In this case, the citizen argued that — because the clerk-of-council position was vacant on January 20, 2023, when the recall petitions were submitted for certification — (1) the new council president must be compelled to appoint a new clerk-of-council to complete the recall-petition process in time to place the recall elections on the May 2, 2023 primary-election ballot, (2) the new council president must be compelled to certify the petitions during the clerk-of-council vacancy, and (3) the clerk-of-council’s duties under the charter should be bypassed given the circumstances of this case and the board of elections should be permitted to certify the sufficiency of the petition signatures pursuant to R.C. 705.92. In response, the new council president argued that (1) the issues asserted by the citizen were moot since a new clerk-of-council was appointed and (2) the new council president did not have the legal authority to certify the petitions. In response, the board of elections argued that R.C. 705.92 does not applies to municipalities. The Ohio Supreme Court found in favor of both the new council president and board of elections.
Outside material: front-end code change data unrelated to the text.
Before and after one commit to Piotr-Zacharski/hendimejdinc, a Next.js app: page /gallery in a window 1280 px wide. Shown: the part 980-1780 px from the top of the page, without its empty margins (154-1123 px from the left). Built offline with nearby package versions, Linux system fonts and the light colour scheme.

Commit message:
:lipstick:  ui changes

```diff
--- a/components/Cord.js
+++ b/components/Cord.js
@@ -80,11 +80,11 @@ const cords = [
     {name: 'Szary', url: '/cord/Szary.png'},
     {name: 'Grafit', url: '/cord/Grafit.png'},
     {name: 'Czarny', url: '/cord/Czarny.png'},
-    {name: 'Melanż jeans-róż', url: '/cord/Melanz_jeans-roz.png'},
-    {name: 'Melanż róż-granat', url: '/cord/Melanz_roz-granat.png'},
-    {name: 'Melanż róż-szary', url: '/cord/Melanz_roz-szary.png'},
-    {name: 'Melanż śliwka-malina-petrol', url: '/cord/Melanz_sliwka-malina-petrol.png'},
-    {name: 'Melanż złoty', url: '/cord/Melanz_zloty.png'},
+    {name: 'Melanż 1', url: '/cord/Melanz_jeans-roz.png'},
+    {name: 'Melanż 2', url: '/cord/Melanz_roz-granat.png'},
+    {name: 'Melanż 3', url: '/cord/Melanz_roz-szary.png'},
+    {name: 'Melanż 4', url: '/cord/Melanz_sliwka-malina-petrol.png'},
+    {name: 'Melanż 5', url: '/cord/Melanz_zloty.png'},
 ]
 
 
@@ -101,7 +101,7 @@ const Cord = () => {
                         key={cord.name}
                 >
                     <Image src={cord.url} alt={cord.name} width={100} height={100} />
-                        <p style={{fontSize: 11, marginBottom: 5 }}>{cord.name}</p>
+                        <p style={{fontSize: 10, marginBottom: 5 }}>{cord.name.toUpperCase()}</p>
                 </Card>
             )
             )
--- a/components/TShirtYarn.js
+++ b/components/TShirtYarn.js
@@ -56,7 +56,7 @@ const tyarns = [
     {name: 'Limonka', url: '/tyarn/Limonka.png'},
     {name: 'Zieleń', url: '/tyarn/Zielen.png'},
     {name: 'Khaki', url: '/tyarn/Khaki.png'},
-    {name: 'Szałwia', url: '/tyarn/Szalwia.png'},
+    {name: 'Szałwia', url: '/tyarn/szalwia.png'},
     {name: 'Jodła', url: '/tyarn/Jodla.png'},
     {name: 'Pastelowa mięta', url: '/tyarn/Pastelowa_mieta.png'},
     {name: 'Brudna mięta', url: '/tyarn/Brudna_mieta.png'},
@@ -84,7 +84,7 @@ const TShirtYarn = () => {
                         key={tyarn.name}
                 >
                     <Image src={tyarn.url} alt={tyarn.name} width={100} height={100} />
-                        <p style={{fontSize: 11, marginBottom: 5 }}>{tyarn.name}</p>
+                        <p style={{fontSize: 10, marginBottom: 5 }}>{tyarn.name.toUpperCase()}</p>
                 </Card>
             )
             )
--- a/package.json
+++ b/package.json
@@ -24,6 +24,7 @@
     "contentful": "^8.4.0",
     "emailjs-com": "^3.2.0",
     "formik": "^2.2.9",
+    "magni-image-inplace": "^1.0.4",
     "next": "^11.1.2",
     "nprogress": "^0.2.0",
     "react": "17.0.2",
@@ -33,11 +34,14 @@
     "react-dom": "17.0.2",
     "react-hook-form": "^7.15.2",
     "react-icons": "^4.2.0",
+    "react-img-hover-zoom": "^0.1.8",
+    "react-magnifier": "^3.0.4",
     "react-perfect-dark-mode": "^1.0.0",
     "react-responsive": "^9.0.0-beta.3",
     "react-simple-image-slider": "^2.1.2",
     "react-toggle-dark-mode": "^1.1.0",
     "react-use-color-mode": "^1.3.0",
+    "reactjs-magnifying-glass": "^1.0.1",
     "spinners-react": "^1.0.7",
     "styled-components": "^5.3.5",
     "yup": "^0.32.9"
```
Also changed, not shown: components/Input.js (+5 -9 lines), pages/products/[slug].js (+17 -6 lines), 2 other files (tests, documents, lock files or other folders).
In support of its decision in favor of the new city council president, the Ohio Supreme Court explained that, by appointing a new clerk-of-council, the new council president already performed the action the citizen seeks to compel and, as a result, “[a] writ of mandamus will not issue to compel action that has been performed.” 2023-Ohio-976 at ¶ 14. The Ohio Supreme Court further explained that the council president has no legal duty to certify the number of valid signatures on the recall petitions as the charter imposes such duty upon the clerk-of-council, but the citizen did not name the clerk-of-council as a party to this case.
In support of its decision in favor of the board of elections, the Ohio Supreme Court explained that, because the charter provides that state laws apply to the city and its officers when they are not in conflict or inconsistent with the provisions of the charter, the provisions of R.C. 705.92 do not apply as they conflict with the recall provisions of the charter.
To read this case, click here.
Authors: Matthew John Markling and the McGown & Markling Team.
Note: This blog entry does not constitute – nor does it contain – legal advice. Legal jurisprudence is like the always-changing Midwestern weather. As a result, this single blog entry cannot substitute for consultation with a McGown & Markling attorney. If legal advice is needed with respect to a specific factual situation, please feel free to contact a McGown & Markling attorney.